Here’s my opinion on how to approach a digital transformation as part of that long term strategy to achieve success:
1. Start with ‘why?’
Sure, you’ve heard that you should consider changing your approach to lots of different moving parts of your digital operation but establishing why you do what you do and whether you genuinely need to change is a far more important consideration. After all, if you’re not bought into the idea that this is going to significantly change your results for the better, or a digital transformation doesn’t resonate with your ‘why?’ you’re going to become frustrated pretty quickly with the project. Not to mention that there’s not an agency or partner on earth that could fill the inevitable void that crops up when you’re not quite sure why things just aren’t moving in the way you’d like.
2. Influencers can be good…and bad
OK, so I don’t literally mean the TikTokkers of today that are getting us all to do some bizarre dance to music of questionable taste. I’m referring to your immediate influencers i.e. your network of people in your industry, family, friends, etc.
Don’t be swayed by what social media or other business owners say – again to reiterate the point from earlier, this has to be unique to you so even if someone has a success story in the same industry, that doesn’t necessarily make it right for you.

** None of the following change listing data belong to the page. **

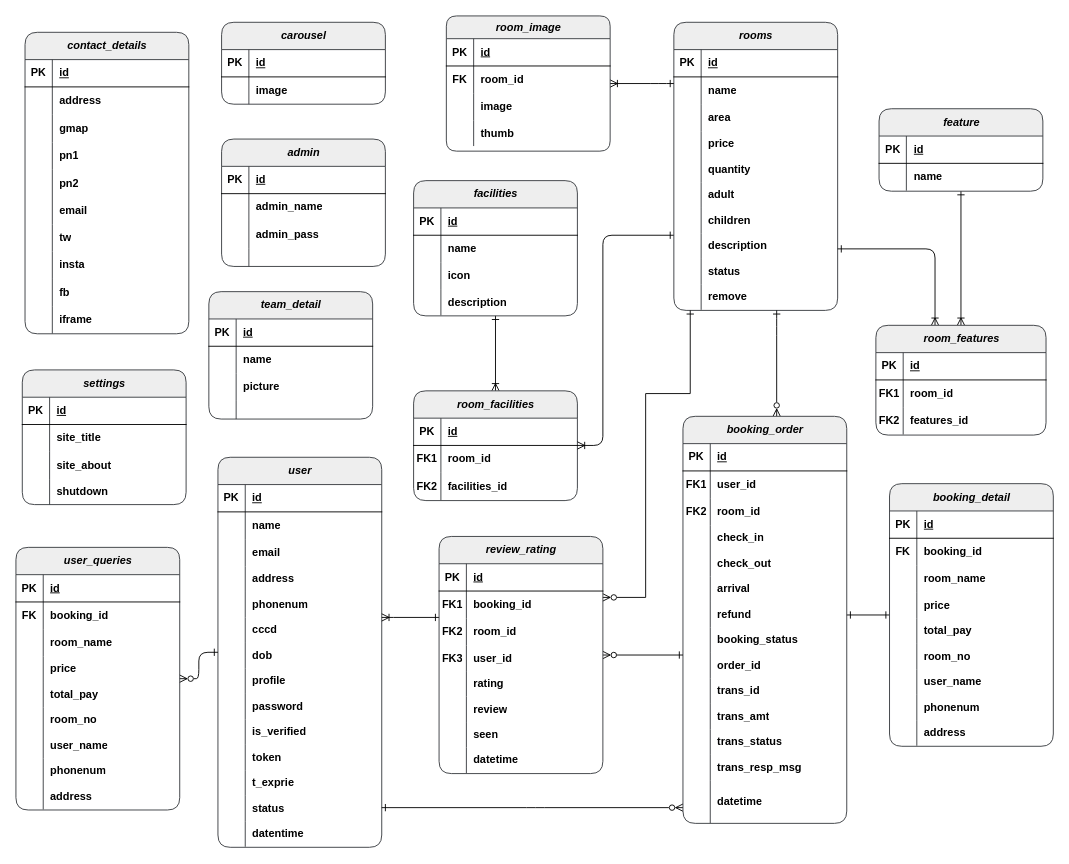
Earlier version of the draw.io diagram Biểu đồ không có tiêu đề.drawio (PEXUANMIKE1/Booking_hotel_BE_API). Source tidied: cells renumbered, new cells numbered last; positions are measured from the earlier drawing's top-left corner, leaving out a move shared by most shapes. Both pictures are drawn from the tidied source at 91%, with x=0, y=0 at pixel (15, 15).
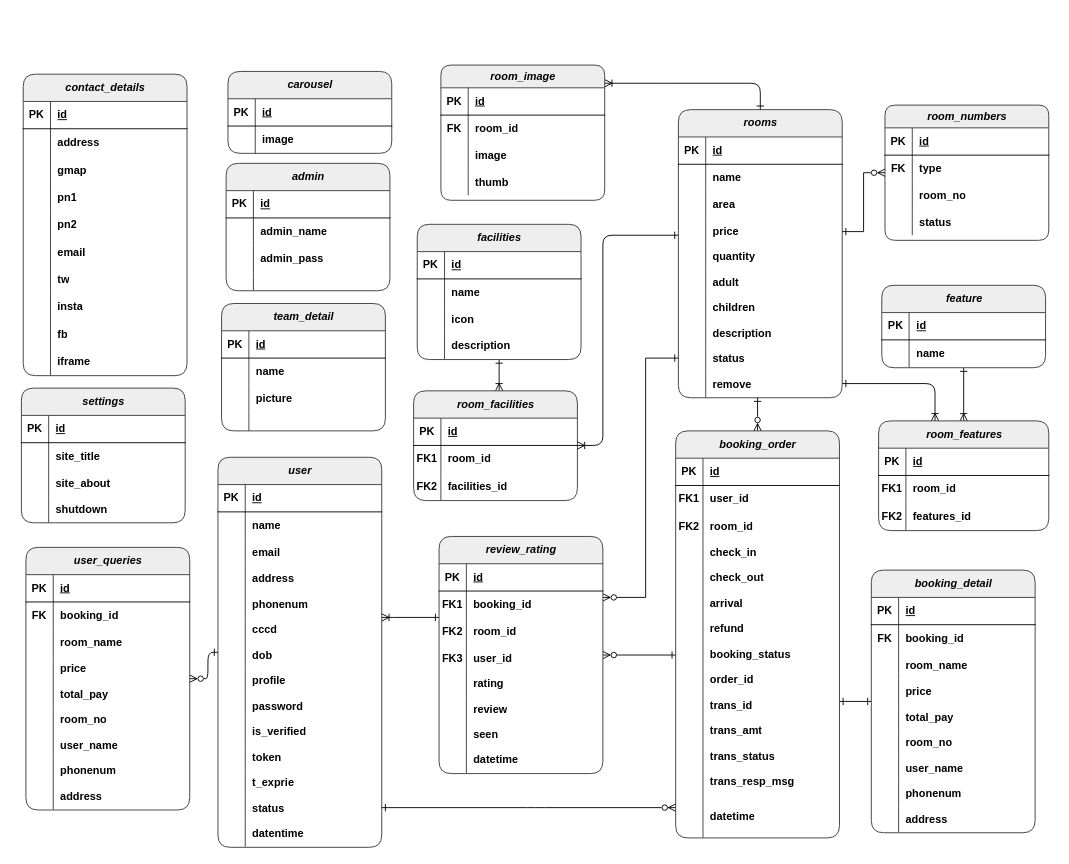
The same page after the edit.

Commit message:
Cập nhật Biểu đồ không có tiêu đề.drawio

The change refers to these unchanged cells:
```xml
<mxCell id="58" style="shape=tableRow;horizontal=0;startSize=0;swimlaneHead=0;swimlaneBody=0;fillColor=none;points=[[0,0.5],[1,0.5]];portConstraint=eastwest;top=0;left=0;right=0;bottom=0;fontStyle=1;rounded=1;" parent="48" vertex="1">
  <mxGeometry y="120" width="180" height="28" as="geometry" />
</mxCell>
<mxCell id="317" value="&lt;i&gt;review_rating&lt;/i&gt;" style="shape=table;startSize=30;childLayout=tableLayout;rowLines=0;fontStyle=1;align=center;html=1;fillColor=#eeeeee;strokeColor=#36393d;rounded=1;" parent="1" vertex="1">
  <mxGeometry x="465" y="572" width="180" height="260.6" as="geometry" />
</mxCell>
```

The edit, as a diff of the source:
```diff
@@
     <mxCell id="2" value="&lt;span style=&quot;font-style: italic;&quot;&gt;admin&lt;/span&gt;" style="shape=table;startSize=30;childLayout=tableLayout;rowLines=0;fontStyle=1;align=center;html=1;fillColor=#eeeeee;strokeColor=#36393d;rounded=1;" parent="1" vertex="1">
-      <mxGeometry x="226" y="135.3" width="180" height="140" as="geometry" />
+      <mxGeometry x="231" y="162" width="180" height="140" as="geometry" />
     </mxCell>
@@
     <mxCell id="16" value="&lt;span style=&quot;font-style: italic;&quot;&gt;facilities&lt;/span&gt;" style="shape=table;startSize=30;childLayout=tableLayout;rowLines=0;fontStyle=1;align=center;html=1;fillColor=#eeeeee;strokeColor=#36393d;rounded=1;" parent="1" vertex="1">
-      <mxGeometry x="437" y="181" width="180" height="148.6" as="geometry" />
+      <mxGeometry x="441" y="229" width="180" height="148.6" as="geometry" />
     </mxCell>
@@
     <mxCell id="30" value="&lt;span style=&quot;font-style: italic;&quot;&gt;feature&lt;/span&gt;" style="shape=table;startSize=30;childLayout=tableLayout;rowLines=0;fontStyle=1;align=center;html=1;fillColor=#eeeeee;strokeColor=#36393d;rounded=1;" parent="1" vertex="1">
-      <mxGeometry x="948.5" y="102" width="180" height="90.6" as="geometry" />
+      <mxGeometry x="951.5" y="296" width="180" height="90.6" as="geometry" />
     </mxCell>
@@
     <mxCell id="48" value="&lt;span style=&quot;font-style: italic;&quot;&gt;rooms&lt;/span&gt;" style="shape=table;startSize=30;childLayout=tableLayout;rowLines=0;fontStyle=1;align=center;html=1;fillColor=#eeeeee;strokeColor=#36393d;rounded=1;" parent="1" vertex="1">
-      <mxGeometry x="723" y="7" width="180" height="316.6" as="geometry" />
+      <mxGeometry x="728" y="103" width="180" height="316.6" as="geometry" />
     </mxCell>
@@
     <mxCell id="79" style="edgeStyle=orthogonalEdgeStyle;rounded=1;jettySize=auto;html=1;endArrow=ERone;endFill=0;startArrow=ERoneToMany;startFill=0;" parent="1" edge="1" source="80" target="48">
       <mxGeometry relative="1" as="geometry">
         <Array as="points">
-          <mxPoint x="1010" y="256" />
+          <mxPoint x="1010" y="404" />
         </Array>
       </mxGeometry>
     </mxCell>
     <mxCell id="80" value="&lt;span style=&quot;font-style: italic;&quot;&gt;room_features&lt;/span&gt;" style="shape=table;startSize=30;childLayout=tableLayout;rowLines=0;fontStyle=1;align=center;html=1;fillColor=#eeeeee;strokeColor=#36393d;rounded=1;" parent="1" vertex="1">
-      <mxGeometry x="945" y="340" width="187" height="120.6" as="geometry" />
+      <mxGeometry x="948" y="445" width="187" height="120.6" as="geometry" />
     </mxCell>
@@
     <mxCell id="91" value="&lt;span style=&quot;font-style: italic;&quot;&gt;room_image&lt;/span&gt;" style="shape=table;startSize=25;childLayout=tableLayout;rowLines=0;fontStyle=1;align=center;html=1;fillColor=#eeeeee;strokeColor=#36393d;rounded=1;" parent="1" vertex="1">
-      <mxGeometry x="473" width="180" height="148.6" as="geometry" />
+      <mxGeometry x="467" y="54" width="180" height="148.6" as="geometry" />
     </mxCell>
@@
     <mxCell id="148" value="&lt;span style=&quot;font-style: italic;&quot;&gt;booking_detail&lt;/span&gt;" style="shape=table;startSize=30;childLayout=tableLayout;rowLines=0;fontStyle=1;align=center;html=1;fillColor=#eeeeee;strokeColor=#36393d;rounded=1;" parent="1" vertex="1">
-      <mxGeometry x="960" y="514" width="180" height="288.6" as="geometry" />
+      <mxGeometry x="940" y="609" width="180" height="288.6" as="geometry" />
     </mxCell>
@@
     <mxCell id="178" value="&lt;span style=&quot;font-style: italic;&quot;&gt;booking_order&lt;/span&gt;" style="shape=table;startSize=30;childLayout=tableLayout;rowLines=0;fontStyle=1;align=center;html=1;fillColor=#eeeeee;strokeColor=#36393d;rounded=1;" parent="1" vertex="1">
-      <mxGeometry x="733" y="440" width="180" height="447.3" as="geometry" />
+      <mxGeometry x="725" y="456" width="180" height="447.3" as="geometry" />
     </mxCell>
@@
     <mxCell id="222" value="&lt;span style=&quot;font-style: italic;&quot;&gt;user_queries&lt;/span&gt;" style="shape=table;startSize=30;childLayout=tableLayout;rowLines=0;fontStyle=1;align=center;html=1;fillColor=#eeeeee;strokeColor=#36393d;rounded=1;" parent="1" vertex="1">
-      <mxGeometry y="584" width="180" height="288.6" as="geometry" />
+      <mxGeometry x="11" y="584" width="180" height="288.6" as="geometry" />
     </mxCell>
@@
     <mxCell id="250" value="&lt;span style=&quot;font-style: italic;&quot;&gt;team_detail&lt;/span&gt;" style="shape=table;startSize=30;childLayout=tableLayout;rowLines=0;fontStyle=1;align=center;html=1;fillColor=#eeeeee;strokeColor=#36393d;rounded=1;" parent="1" vertex="1">
-      <mxGeometry x="212" y="303" width="180" height="140" as="geometry" />
+      <mxGeometry x="226" y="316" width="180" height="140" as="geometry" />
     </mxCell>
@@
     <mxCell id="263" value="&lt;span style=&quot;font-style: italic;&quot;&gt;settings&lt;/span&gt;" style="shape=table;startSize=30;childLayout=tableLayout;rowLines=0;fontStyle=1;align=center;html=1;fillColor=#eeeeee;strokeColor=#36393d;rounded=1;" parent="1" vertex="1">
-      <mxGeometry x="7" y="389" width="180" height="148" as="geometry" />
+      <mxGeometry x="6" y="409" width="180" height="148" as="geometry" />
     </mxCell>
@@
     <mxCell id="276" value="&lt;span style=&quot;font-style: italic;&quot;&gt;carousel&lt;/span&gt;" style="shape=table;startSize=30;childLayout=tableLayout;rowLines=0;fontStyle=1;align=center;html=1;fillColor=#eeeeee;strokeColor=#36393d;rounded=1;" parent="1" vertex="1">
-      <mxGeometry x="226" y="7" width="180" height="90" as="geometry" />
+      <mxGeometry x="233" y="61" width="180" height="90" as="geometry" />
     </mxCell>
@@
     <mxCell id="283" value="&lt;span style=&quot;font-style: italic;&quot;&gt;contact_details&lt;/span&gt;" style="shape=table;startSize=30;childLayout=tableLayout;rowLines=0;fontStyle=1;align=center;html=1;fillColor=#eeeeee;strokeColor=#36393d;rounded=1;" parent="1" vertex="1">
-      <mxGeometry x="10" y="18" width="180" height="331.3" as="geometry" />
+      <mxGeometry x="8" y="64" width="180" height="331.3" as="geometry" />
     </mxCell>
@@
     <mxCell id="314" style="edgeStyle=orthogonalEdgeStyle;rounded=0;jettySize=auto;html=1;endArrow=ERone;endFill=0;startArrow=ERzeroToMany;startFill=0;" parent="1" edge="1" source="317" target="48">
       <mxGeometry relative="1" as="geometry">
         <Array as="points">
           <mxPoint x="692" y="639" />
-          <mxPoint x="692" y="415" />
-          <mxPoint x="741" y="415" />
+          <mxPoint x="692" y="376" />
         </Array>
       </mxGeometry>
     </mxCell>
@@
+    <mxCell id="342" value="&lt;i&gt;room&lt;/i&gt;&lt;i style=&quot;background-color: initial;&quot;&gt;_numbers&lt;/i&gt;" style="shape=table;startSize=25;childLayout=tableLayout;rowLines=0;fontStyle=1;align=center;html=1;fillColor=#eeeeee;strokeColor=#36393d;rounded=1;" parent="1" vertex="1">
+      <mxGeometry x="955" y="98" width="180" height="148.6" as="geometry" />
+    </mxCell>
+    <mxCell id="343" style="shape=tableRow;horizontal=0;startSize=0;swimlaneHead=0;swimlaneBody=0;fillColor=none;top=0;left=0;right=0;bottom=1;fontStyle=1;rounded=1;" parent="342" vertex="1">
+      <mxGeometry y="25" width="180" height="30" as="geometry" />
+    </mxCell>
+    <mxCell id="344" value="PK" style="shape=partialRectangle;fillColor=none;top=0;left=0;bottom=0;right=0;fontStyle=1;overflow=hidden;whiteSpace=wrap;html=1;rounded=1;" parent="343" vertex="1">
+      <mxGeometry width="30" height="30" as="geometry" />
+    </mxCell>
+    <mxCell id="345" value="&lt;span style=&quot;text-wrap: nowrap;&quot;&gt;id&lt;/span&gt;" style="shape=partialRectangle;fillColor=none;top=0;left=0;bottom=0;right=0;align=left;spacingLeft=6;fontStyle=5;overflow=hidden;whiteSpace=wrap;html=1;rounded=1;" parent="343" vertex="1">
+      <mxGeometry x="30" width="150" height="30" as="geometry" />
+    </mxCell>
+    <mxCell id="346" style="shape=tableRow;horizontal=0;startSize=0;swimlaneHead=0;swimlaneBody=0;fillColor=none;top=0;left=0;right=0;bottom=0;fontStyle=1;rounded=1;" parent="342" vertex="1">
+      <mxGeometry y="55" width="180" height="30" as="geometry" />
+    </mxCell>
+    <mxCell id="347" value="FK" style="shape=partialRectangle;fillColor=none;top=0;left=0;bottom=0;right=0;overflow=hidden;whiteSpace=wrap;html=1;fontStyle=1;rounded=1;" parent="346" vertex="1">
+      <mxGeometry width="30" height="30" as="geometry" />
+    </mxCell>
+    <mxCell id="348" value="&lt;span style=&quot;text-wrap: nowrap;&quot;&gt;type&lt;/span&gt;" style="shape=partialRectangle;fillColor=none;top=0;left=0;bottom=0;right=0;align=left;spacingLeft=6;overflow=hidden;whiteSpace=wrap;html=1;fontStyle=1;rounded=1;" parent="346" vertex="1">
+      <mxGeometry x="30" width="150" height="30" as="geometry" />
+    </mxCell>
+    <mxCell id="349" style="shape=tableRow;horizontal=0;startSize=0;swimlaneHead=0;swimlaneBody=0;fillColor=none;top=0;left=0;right=0;bottom=0;fontStyle=1;rounded=1;" parent="342" vertex="1">
+      <mxGeometry y="85" width="180" height="30" as="geometry" />
+    </mxCell>
+    <mxCell id="350" style="shape=partialRectangle;fillColor=none;top=0;left=0;bottom=0;right=0;overflow=hidden;whiteSpace=wrap;html=1;fontStyle=1;rounded=1;" parent="349" vertex="1">
+      <mxGeometry width="30" height="30" as="geometry" />
+    </mxCell>
+    <mxCell id="351" value="&lt;span style=&quot;text-wrap: nowrap;&quot;&gt;room_no&lt;/span&gt;" style="shape=partialRectangle;fillColor=none;top=0;left=0;bottom=0;right=0;align=left;spacingLeft=6;overflow=hidden;whiteSpace=wrap;html=1;fontStyle=1;rounded=1;" parent="349" vertex="1">
+      <mxGeometry x="30" width="150" height="30" as="geometry" />
+    </mxCell>
+    <mxCell id="352" style="shape=tableRow;horizontal=0;startSize=0;swimlaneHead=0;swimlaneBody=0;fillColor=none;top=0;left=0;right=0;bottom=0;fontStyle=1;rounded=1;" parent="342" vertex="1">
+      <mxGeometry y="115" width="180" height="28" as="geometry" />
+    </mxCell>
+    <mxCell id="353" style="shape=partialRectangle;fillColor=none;top=0;left=0;bottom=0;right=0;overflow=hidden;whiteSpace=wrap;html=1;fontStyle=1;rounded=1;" parent="352" vertex="1">
+      <mxGeometry width="30" height="28" as="geometry" />
+    </mxCell>
+    <mxCell id="354" value="status" style="shape=partialRectangle;fillColor=none;top=0;left=0;bottom=0;right=0;align=left;spacingLeft=6;overflow=hidden;whiteSpace=wrap;html=1;fontStyle=1;rounded=1;" parent="352" vertex="1">
+      <mxGeometry x="30" width="150" height="28" as="geometry" />
+    </mxCell>
+    <mxCell id="355" style="edgeStyle=orthogonalEdgeStyle;rounded=0;jettySize=auto;html=1;endArrow=ERzeroToMany;endFill=0;startArrow=ERone;startFill=0;" parent="1" edge="1" source="58" target="342">
+      <mxGeometry relative="1" as="geometry" />
+    </mxCell>
```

To use an analogy I recently read – you’re having a coffee with lots of successful business owners and you ask for advice on what you should do next to grow your business. One business owner says that you should start selling Oreo biscuits because she’s seen her turnover triple as a result. Another says you should start selling homemade chocolate cake because it’s increased her customer advocacy. Finally, the last business owner says you should start selling celery because it’s a great source of antioxidants.

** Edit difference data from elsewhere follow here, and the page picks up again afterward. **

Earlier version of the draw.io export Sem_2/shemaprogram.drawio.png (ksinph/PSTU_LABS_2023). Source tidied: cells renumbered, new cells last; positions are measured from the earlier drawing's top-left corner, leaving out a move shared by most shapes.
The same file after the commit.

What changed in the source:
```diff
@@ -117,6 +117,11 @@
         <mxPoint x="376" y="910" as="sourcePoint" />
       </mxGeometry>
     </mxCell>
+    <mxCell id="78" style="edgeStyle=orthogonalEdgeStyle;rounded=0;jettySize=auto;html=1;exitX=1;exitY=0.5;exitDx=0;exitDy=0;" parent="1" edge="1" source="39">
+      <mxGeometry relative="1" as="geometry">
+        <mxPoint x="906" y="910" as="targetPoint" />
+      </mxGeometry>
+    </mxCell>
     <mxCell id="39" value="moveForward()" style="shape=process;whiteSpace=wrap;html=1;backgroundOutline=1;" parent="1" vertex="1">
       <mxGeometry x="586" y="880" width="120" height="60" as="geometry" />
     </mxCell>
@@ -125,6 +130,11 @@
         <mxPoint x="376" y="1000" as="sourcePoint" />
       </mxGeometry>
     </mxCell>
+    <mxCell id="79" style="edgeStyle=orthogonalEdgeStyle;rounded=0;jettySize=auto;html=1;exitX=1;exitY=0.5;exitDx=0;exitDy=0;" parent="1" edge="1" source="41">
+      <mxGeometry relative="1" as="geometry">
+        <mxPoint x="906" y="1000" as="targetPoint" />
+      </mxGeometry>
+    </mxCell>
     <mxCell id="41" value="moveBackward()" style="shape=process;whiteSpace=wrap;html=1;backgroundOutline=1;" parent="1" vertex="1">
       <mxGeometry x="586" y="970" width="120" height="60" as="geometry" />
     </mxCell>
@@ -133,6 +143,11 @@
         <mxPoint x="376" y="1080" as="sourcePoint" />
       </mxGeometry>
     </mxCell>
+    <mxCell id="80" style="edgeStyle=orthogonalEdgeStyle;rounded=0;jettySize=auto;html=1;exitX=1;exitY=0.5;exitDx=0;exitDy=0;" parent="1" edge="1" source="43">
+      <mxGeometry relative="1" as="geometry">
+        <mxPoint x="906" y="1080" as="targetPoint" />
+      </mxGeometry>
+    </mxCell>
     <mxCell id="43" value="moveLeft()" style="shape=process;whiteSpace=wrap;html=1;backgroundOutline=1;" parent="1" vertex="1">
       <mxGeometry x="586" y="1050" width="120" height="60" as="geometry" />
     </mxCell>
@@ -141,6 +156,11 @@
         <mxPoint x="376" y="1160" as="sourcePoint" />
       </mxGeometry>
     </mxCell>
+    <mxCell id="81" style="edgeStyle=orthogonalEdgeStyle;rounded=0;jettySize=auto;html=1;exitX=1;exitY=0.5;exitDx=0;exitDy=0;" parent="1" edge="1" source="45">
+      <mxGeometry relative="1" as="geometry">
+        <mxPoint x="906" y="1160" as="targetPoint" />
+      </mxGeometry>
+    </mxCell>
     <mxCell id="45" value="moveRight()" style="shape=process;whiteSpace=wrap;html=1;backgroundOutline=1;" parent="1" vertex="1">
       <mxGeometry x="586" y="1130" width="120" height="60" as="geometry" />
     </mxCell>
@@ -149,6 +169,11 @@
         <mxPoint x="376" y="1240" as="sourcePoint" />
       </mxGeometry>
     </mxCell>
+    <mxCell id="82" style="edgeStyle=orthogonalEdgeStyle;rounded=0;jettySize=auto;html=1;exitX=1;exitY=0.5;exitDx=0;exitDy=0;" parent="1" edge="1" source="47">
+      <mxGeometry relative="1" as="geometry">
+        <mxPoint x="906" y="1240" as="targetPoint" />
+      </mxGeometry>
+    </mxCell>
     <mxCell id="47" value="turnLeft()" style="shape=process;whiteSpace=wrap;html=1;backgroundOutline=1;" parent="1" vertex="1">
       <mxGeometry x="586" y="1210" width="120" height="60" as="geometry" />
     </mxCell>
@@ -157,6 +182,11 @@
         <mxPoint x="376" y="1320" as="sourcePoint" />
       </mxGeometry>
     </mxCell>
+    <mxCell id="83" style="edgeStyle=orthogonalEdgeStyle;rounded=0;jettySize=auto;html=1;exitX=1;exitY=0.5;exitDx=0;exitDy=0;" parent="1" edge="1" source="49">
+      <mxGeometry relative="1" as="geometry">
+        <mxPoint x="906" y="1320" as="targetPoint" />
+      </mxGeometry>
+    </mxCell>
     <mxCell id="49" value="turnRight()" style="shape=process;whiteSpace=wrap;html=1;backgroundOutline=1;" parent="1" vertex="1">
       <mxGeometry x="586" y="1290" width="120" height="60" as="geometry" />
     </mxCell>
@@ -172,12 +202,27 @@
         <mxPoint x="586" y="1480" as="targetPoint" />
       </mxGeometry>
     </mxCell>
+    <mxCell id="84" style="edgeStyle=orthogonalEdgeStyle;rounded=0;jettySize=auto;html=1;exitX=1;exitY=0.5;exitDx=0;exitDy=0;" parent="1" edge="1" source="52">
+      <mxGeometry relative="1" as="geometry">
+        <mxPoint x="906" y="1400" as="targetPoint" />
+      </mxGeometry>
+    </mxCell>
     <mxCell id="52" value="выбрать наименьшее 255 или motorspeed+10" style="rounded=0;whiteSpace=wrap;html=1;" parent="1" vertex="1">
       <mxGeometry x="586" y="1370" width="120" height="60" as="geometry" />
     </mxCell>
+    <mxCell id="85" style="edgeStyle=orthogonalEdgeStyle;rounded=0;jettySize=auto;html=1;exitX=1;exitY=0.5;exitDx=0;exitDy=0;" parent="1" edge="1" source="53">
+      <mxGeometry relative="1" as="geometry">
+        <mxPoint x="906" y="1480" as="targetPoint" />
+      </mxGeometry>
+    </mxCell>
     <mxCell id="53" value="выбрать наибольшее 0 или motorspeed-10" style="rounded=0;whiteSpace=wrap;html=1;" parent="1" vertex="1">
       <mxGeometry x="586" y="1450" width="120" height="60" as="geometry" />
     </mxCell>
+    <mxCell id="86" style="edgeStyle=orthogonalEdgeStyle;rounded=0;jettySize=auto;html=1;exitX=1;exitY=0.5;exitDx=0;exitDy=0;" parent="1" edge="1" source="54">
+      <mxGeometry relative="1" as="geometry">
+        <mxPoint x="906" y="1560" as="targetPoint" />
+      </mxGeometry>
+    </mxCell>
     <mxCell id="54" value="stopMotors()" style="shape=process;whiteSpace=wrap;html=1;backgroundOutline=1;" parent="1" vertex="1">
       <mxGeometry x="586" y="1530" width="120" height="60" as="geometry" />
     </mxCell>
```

Now, all these examples are a complete truth and make complete sense to the individuals selling them. But, say your brand is a healthy living one that promotes eating whole, good, nutritious foods – there’s really only one example from your business friends that applies to you despite them all experiencing various forms of success: the celery idea wins hands down.

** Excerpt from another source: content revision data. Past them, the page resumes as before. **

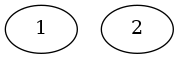
Earlier version of the Graphviz export graphs/N-DIGaPJD2.gv.png (NurElHuda/P2P). Its source is kept beside it as graphs/N-DIGaPJD2.gv. The source it was exported from:
```dot
digraph "N-DIGaPJD2" {
	1
	2
}
```
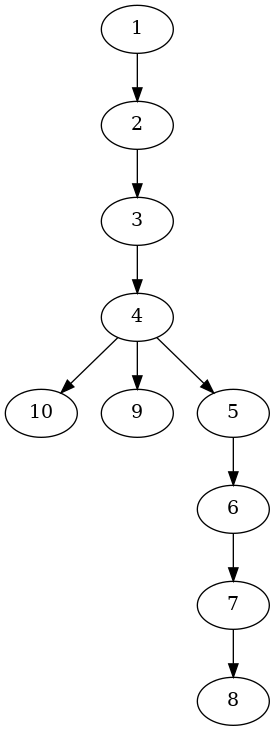
The same file after the commit.

What changed in the source:
```diff
@@ -1,4 +1,21 @@
 digraph "N-DIGaPJD2" {
+	10
+	4 -> 10
+	9
+	4 -> 9
+	8
+	7 -> 8
+	7
+	6 -> 7
+	6
+	5 -> 6
+	5
+	4 -> 5
+	4
+	3 -> 4
+	3
+	2 -> 3
+	2
+	1 -> 2
 	1
-	2
 }
```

It’s the same with your website. Just because onsite personalization has worked for someone else and they’re shouting rather loudly about it on LinkedIn, it doesn’t make it right for your company. Just because someone’s just spent over £1m bringing in a new ERP and has seen their internal efficiencies increase tenfold, it doesn’t make it right for you.
3. Sift through the noise
How? Well, reach out to a partner that is able to help you ask the right questions. I talk to lots of different types of people on a day-to-day basis as you can imagine and our process as an agency is to always recommend a discovery phase before ANYTHING.
Why? Well because discovery is much more than just a mere scope of work that an agency can build from, it’s time that enables everyone to take a back step and really thrash out exactly why and what needs to be done. A premium agency should always be asking provocative questions based on their previous experience of enabling success for their clients. If they don’t or you don’t want your chosen agency/partner to, you’re looking for a ‘yes’ agency – an agency that just says yes to whatever you ask from them.
Trust should always be a key component of any agency relationship and the only way to establish it is to prove your value and ultimately prompt your client to think and rethink everything that is being proposed. Think about the people in your life that you trust the most – I’ll bet that the majority of these people will give you the truth regardless of whether it’s perceived as positive or negative. I’ll also bet that you take these truths on board and give them proper thought – a working relationship is still a relationship between people. There shouldn’t be a difference.